“Don’t we want to attract investment? Is not it important for us to form partnerships so that Brazil can develop services for the world? We need to hear (foreigners) if we want to attract investment and generate economic development opportunities for Brazil,” MCIT’s IT Secretary, Maximiliano Martinhão, told Globo’s G1 web portal.
Preliminary data from an analysis shows that IoT will generate between US$4 trillion and US$11 trillion in 2025. “We imagine that a part of this is the Brazilian local market,” says the secretary. “But we need to have a strategy that takes into account our reality. We have to identify our vocation and the strategic sectors for Brazil.”
Last week, Minister Kassab wrote an article in which he reiterates the importance of the World Wide Web to Brazilians. ‘Across the country, from the big metropolis to the smallest rural districts, the Brazilian citizen demands access to the network as a construction of his life in different dimensions.”
Continuing, ‘And the service that today is provided by more than five thousand companies granted by the National Telecommunications Agency, is very present element in the daily life of the people,’ said a part of Kassab’s article.
According to the MCIT during his visit to the Congress Kassab hopes to start to obtain ‘cooperation between governments and operators to ensure a safer digital environment, with privacy and protection of consumers and services, without undermining the growth of the mobile ecosystem in Latin America’.
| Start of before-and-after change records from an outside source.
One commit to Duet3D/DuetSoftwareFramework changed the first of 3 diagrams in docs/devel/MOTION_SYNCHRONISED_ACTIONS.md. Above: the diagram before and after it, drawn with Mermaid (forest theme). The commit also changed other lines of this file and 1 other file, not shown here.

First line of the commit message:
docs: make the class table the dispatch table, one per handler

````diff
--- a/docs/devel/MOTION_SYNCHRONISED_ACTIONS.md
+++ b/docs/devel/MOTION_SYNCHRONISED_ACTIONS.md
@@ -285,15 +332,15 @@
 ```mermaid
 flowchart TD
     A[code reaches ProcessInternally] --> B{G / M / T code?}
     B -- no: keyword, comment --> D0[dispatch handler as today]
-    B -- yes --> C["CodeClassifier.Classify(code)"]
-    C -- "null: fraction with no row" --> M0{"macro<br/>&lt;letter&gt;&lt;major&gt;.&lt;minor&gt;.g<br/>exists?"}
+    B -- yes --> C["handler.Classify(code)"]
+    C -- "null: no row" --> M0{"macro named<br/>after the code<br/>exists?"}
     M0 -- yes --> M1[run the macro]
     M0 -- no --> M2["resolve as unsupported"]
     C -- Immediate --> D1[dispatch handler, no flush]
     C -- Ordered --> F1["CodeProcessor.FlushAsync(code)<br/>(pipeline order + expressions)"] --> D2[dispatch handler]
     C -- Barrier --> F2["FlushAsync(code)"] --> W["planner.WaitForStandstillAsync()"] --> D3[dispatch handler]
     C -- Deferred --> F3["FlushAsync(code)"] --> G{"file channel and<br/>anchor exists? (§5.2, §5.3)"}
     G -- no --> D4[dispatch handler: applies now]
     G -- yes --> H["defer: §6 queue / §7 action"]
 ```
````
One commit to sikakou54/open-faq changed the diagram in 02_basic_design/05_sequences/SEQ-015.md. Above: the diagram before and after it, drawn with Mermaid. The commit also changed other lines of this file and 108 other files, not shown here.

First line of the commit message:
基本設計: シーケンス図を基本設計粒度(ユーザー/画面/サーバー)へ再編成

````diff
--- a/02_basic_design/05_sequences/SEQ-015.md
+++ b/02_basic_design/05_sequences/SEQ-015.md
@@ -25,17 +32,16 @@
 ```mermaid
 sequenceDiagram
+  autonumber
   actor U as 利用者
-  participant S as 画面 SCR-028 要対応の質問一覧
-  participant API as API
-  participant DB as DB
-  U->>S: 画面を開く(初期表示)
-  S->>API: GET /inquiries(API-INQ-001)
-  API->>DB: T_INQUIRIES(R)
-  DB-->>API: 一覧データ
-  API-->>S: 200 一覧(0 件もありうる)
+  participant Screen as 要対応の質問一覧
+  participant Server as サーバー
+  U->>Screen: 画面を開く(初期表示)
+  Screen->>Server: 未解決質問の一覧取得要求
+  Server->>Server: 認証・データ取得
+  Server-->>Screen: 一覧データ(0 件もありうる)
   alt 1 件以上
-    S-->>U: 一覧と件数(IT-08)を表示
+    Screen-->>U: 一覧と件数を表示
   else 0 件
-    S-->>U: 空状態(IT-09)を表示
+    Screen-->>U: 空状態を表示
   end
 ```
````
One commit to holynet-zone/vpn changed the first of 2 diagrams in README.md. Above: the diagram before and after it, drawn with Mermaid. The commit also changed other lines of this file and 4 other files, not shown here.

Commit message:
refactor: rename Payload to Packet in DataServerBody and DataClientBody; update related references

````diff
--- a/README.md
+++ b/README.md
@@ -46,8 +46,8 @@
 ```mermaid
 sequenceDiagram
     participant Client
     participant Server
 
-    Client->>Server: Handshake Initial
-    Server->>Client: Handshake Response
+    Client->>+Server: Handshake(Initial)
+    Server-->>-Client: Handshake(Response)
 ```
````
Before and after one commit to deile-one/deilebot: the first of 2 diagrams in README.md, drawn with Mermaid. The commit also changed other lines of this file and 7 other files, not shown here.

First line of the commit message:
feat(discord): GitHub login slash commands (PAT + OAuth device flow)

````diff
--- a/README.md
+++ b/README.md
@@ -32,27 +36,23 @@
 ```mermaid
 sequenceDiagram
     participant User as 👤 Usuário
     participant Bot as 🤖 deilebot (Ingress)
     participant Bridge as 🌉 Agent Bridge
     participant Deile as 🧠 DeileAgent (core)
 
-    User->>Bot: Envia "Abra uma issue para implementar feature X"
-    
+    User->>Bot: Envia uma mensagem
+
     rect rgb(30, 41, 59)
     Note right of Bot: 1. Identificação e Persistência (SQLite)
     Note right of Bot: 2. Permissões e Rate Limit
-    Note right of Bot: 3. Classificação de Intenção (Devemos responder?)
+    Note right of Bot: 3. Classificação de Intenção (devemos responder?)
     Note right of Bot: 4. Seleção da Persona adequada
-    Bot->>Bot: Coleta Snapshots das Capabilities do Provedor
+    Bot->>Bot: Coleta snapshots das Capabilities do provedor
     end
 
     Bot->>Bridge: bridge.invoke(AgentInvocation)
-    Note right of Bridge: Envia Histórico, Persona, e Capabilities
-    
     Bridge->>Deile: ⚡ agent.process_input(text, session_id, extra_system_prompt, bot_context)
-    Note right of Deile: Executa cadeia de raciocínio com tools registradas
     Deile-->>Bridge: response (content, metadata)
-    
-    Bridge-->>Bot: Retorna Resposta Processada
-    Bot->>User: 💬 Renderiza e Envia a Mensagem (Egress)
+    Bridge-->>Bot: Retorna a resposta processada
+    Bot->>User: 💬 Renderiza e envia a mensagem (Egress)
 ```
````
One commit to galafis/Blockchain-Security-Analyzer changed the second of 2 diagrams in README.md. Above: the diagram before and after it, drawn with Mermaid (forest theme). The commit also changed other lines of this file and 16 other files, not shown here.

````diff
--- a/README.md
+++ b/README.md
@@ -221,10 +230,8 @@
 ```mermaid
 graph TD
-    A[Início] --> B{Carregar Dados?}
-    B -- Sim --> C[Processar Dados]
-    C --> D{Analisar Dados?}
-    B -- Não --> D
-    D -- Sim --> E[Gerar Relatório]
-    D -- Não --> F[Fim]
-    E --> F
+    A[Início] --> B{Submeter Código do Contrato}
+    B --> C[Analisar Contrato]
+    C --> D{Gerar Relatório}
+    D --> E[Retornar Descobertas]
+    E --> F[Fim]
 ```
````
Officials say that the strategic partnership between Brazil and the European Commission in the technology sector completes ten years in 2017, and has already led to a project that calls for fiber optic cables to be placed across the Atlantic Ocean, linking South America and Europe.